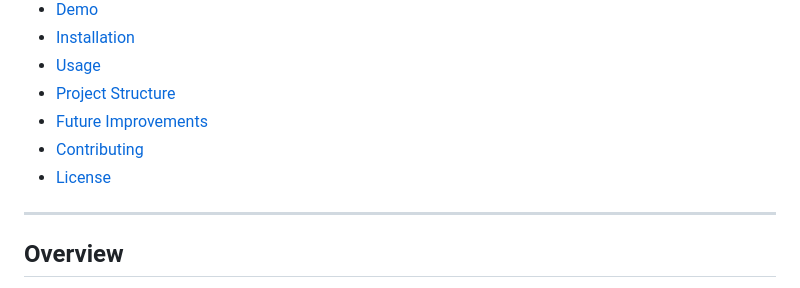
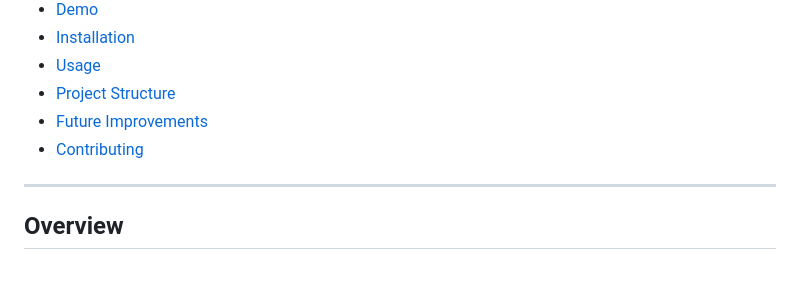
Before and after one commit to Manyakakkar04/ai-github-repo-analyzer, a Markdown page: README.md, the part around the change. Rendered like a GitHub page.

Commit message:
changed in readme
Removed License section from the README.

```diff
--- a/README.md
+++ b/README.md
@@ -13,7 +13,6 @@ Analyze GitHub repositories and pull requests to understand tech stack, reposito
 - [Project Structure](#project-structure)
 - [Future Improvements](#future-improvements)
 - [Contributing](#contributing)
-- [License](#license)
 
 ---
 
```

═══

◆ **DIRECTIONS FOR THIS TASK**: If a line in the records above contains "GitHub", copy that line.

◆ **EXERCISE RESULT**:
Before and after one commit to Manyakakkar04/ai-github-repo-analyzer, a Markdown page: README.md, the part around the change. Rendered like a GitHub page.
@@ -13,7 +13,6 @@ Analyze GitHub repositories and pull requests to understand tech stack, reposito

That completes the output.